But to focus on the Jews, the basis of anti-Semitism is even more confused. What do we make of an atheist Jew who does not attend synagogue, eats non-kosher food, believes there is no historical legitimacy to the Israeli state and marries someone who claims no Jewish heritage. Is it possible to be anti-Semitic towards them? And can they, themselves, reasonably be an accuser of anti-Semitism in others? And what do we make of people who are critical of Israel but admiring of Jewish culture?
This last question is the final, possibly the most fundamental of confusions as to Semitism and anti-Semitism. Israel is not a ‘Jewish state’ – though it often claims to be so – and has tried (unsuccessfully) to pass legislation making it so. Theoretically, the Israeli electorate could elect a Knesset (Israeli parliament) entirely made up of Christians and Muslims, Palestinians, Arabs and black Africans. Unlikely, but constitutionally possible.
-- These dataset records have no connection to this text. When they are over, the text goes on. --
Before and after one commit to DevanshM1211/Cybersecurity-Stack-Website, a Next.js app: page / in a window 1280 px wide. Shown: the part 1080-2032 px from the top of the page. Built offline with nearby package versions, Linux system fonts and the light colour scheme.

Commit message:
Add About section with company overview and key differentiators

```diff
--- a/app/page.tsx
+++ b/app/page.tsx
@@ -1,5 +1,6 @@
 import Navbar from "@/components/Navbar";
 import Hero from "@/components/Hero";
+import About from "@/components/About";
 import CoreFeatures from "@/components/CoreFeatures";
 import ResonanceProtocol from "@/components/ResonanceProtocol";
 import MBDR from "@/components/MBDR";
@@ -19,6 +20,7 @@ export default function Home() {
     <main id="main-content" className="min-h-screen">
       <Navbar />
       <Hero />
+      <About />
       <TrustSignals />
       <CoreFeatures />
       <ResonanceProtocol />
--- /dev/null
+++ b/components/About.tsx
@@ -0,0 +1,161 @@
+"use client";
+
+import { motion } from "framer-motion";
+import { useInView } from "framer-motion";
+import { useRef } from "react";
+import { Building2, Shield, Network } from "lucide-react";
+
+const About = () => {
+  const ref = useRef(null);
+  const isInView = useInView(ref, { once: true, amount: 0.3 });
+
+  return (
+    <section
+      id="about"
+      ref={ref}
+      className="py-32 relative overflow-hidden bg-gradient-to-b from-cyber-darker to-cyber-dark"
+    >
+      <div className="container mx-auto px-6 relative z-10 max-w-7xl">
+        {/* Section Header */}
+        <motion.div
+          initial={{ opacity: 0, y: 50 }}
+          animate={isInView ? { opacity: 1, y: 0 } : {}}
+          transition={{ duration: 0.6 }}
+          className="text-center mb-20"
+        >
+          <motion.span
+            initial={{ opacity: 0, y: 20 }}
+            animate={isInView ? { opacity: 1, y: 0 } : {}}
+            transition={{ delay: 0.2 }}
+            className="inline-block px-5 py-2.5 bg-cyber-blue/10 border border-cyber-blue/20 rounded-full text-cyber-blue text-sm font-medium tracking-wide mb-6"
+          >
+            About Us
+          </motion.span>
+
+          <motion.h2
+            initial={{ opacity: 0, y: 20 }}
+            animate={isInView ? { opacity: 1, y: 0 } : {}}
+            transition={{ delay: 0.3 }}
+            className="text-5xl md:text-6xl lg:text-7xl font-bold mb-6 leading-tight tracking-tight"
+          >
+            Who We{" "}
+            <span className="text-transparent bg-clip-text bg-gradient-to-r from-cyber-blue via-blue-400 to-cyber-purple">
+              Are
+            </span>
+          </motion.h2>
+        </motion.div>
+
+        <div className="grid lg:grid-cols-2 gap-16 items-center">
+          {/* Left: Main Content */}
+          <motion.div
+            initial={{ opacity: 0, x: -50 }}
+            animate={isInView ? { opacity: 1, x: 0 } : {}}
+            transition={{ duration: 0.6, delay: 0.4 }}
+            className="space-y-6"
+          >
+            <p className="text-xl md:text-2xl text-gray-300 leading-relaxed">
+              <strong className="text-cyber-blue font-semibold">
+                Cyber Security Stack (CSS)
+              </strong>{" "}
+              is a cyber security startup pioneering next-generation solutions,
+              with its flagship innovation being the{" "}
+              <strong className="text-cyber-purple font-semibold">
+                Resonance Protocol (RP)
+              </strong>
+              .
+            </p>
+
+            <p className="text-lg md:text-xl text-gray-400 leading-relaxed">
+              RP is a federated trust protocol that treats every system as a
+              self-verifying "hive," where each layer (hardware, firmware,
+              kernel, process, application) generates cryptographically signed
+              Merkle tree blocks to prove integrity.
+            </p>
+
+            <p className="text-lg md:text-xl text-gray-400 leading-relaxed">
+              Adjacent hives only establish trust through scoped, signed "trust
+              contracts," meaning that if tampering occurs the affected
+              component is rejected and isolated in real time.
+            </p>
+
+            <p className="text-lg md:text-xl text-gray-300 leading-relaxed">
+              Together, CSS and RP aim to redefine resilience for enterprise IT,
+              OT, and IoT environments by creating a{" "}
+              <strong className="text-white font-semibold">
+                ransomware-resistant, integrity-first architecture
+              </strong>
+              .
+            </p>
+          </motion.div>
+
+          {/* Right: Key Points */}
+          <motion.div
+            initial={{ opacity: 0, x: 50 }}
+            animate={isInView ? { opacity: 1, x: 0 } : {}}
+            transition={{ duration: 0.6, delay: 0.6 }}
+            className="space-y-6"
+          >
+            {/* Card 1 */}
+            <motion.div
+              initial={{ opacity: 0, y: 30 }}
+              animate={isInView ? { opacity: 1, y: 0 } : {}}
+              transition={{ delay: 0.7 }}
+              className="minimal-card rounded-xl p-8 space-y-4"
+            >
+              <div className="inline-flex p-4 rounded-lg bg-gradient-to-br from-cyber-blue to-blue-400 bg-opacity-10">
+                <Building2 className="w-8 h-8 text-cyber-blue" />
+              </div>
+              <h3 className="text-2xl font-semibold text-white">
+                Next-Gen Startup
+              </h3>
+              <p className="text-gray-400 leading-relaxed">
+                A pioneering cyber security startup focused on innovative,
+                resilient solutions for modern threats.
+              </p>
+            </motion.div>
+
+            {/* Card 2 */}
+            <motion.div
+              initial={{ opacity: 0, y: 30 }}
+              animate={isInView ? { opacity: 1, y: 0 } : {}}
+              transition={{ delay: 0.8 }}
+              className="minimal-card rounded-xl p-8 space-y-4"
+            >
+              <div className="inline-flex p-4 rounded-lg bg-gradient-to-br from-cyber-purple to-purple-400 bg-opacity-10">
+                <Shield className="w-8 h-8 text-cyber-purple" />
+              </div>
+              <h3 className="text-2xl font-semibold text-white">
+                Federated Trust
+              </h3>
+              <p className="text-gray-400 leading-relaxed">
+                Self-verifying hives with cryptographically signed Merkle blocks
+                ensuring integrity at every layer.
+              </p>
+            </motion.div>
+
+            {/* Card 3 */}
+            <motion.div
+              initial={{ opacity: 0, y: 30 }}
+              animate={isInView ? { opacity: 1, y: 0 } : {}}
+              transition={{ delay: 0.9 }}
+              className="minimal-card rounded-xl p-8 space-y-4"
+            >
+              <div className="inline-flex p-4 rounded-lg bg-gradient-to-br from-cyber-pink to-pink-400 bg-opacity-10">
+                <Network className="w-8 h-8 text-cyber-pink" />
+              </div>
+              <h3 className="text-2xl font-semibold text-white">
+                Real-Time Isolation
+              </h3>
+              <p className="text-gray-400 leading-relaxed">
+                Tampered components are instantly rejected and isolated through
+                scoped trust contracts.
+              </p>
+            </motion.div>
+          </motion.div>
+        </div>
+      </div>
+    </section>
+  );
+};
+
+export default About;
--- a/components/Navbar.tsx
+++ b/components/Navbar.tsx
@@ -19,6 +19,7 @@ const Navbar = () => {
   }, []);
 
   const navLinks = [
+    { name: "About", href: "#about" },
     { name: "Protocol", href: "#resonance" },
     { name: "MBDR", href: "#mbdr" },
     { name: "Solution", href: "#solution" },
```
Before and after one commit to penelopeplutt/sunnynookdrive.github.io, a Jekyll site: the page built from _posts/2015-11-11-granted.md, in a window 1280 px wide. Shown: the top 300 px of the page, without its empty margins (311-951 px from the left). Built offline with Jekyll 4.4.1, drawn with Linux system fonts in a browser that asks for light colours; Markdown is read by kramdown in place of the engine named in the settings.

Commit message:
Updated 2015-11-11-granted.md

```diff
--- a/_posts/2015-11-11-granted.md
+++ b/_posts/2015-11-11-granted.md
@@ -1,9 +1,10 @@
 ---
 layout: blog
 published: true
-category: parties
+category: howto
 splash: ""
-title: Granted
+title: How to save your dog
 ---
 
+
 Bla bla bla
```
Indeed, there is a group of high-orthodox Jews (Neturei Karta) living in Jerusalem that is aggressively opposed to the State of Israel – believing that a ‘Jewish state’ (sic) cannot and should not exist until the coming of the Messiah (Jews, of course, believe that Jesus was a false Messiah). Are they anti-Semitic?
So to Labour MP John Woodcock who insists that Jeremy Corbyn make alliance with “mainstream” Jews (an economic mainstream? linguistic? genetic? life-style? religious?culinary? geopolitical?). He condemns Corbyn for celebrating the Passover with a radical Jewish group (Jewdas) who are critical of Israel. Now then, given that defining a Jew is an act as delicate as dancing on the head of a pin, John Woodcock risks spinning off the pin with these filigree definitions of what makes for a ‘legitimate’ (non-anti-Semitic) Jew. Is John Woodcock Jewish? We don’t know from his web profiles – but how would he know, and what does the question really mean? He might have Jewish ancestry and not know – or he might claim to be Jewish but have more genes from Neanderthal man and Muslims than from Jewish antecedents. He was Chair of the Labour Friends of Israel Committee, but defence of Israel has little, if anything, to do with anti-Semitism.
If we could ever pin down just who, in the end, is a Semite. So, to close, here is a statement from Tzipi Livni, Israeli Foreign Minister (in 2008) which nicely echoes at least some of the confusions above – as we see her haplessly twisting in the political winds trying to pin down this particular lump of jelly:
“So, what does that mean, a Jewish state? It is not only a matter of the number of Jews who live in Israel. It is not just a matter of numbers but a matter of values. The Jewish state is a matter of values, but it is not just a matter of religion, it is also a matter of nationality. And a Jewish state is not a monopoly of rabbis. It is not. It is about the nature of the State of Israel. It is about Jewish tradition. It is about Jewish history, regardless of the question of what each and every Israeli citizen does in his own home on Saturdays and what he does on the Jewish holidays. We need to maintain the nature of the State of Israel, the character of the State of Israel, because this is the raison d’être of the State of Israel.”
And if this helps untangle your knots you might want to start following John Woodcock on Twitter – he makes just as much sense.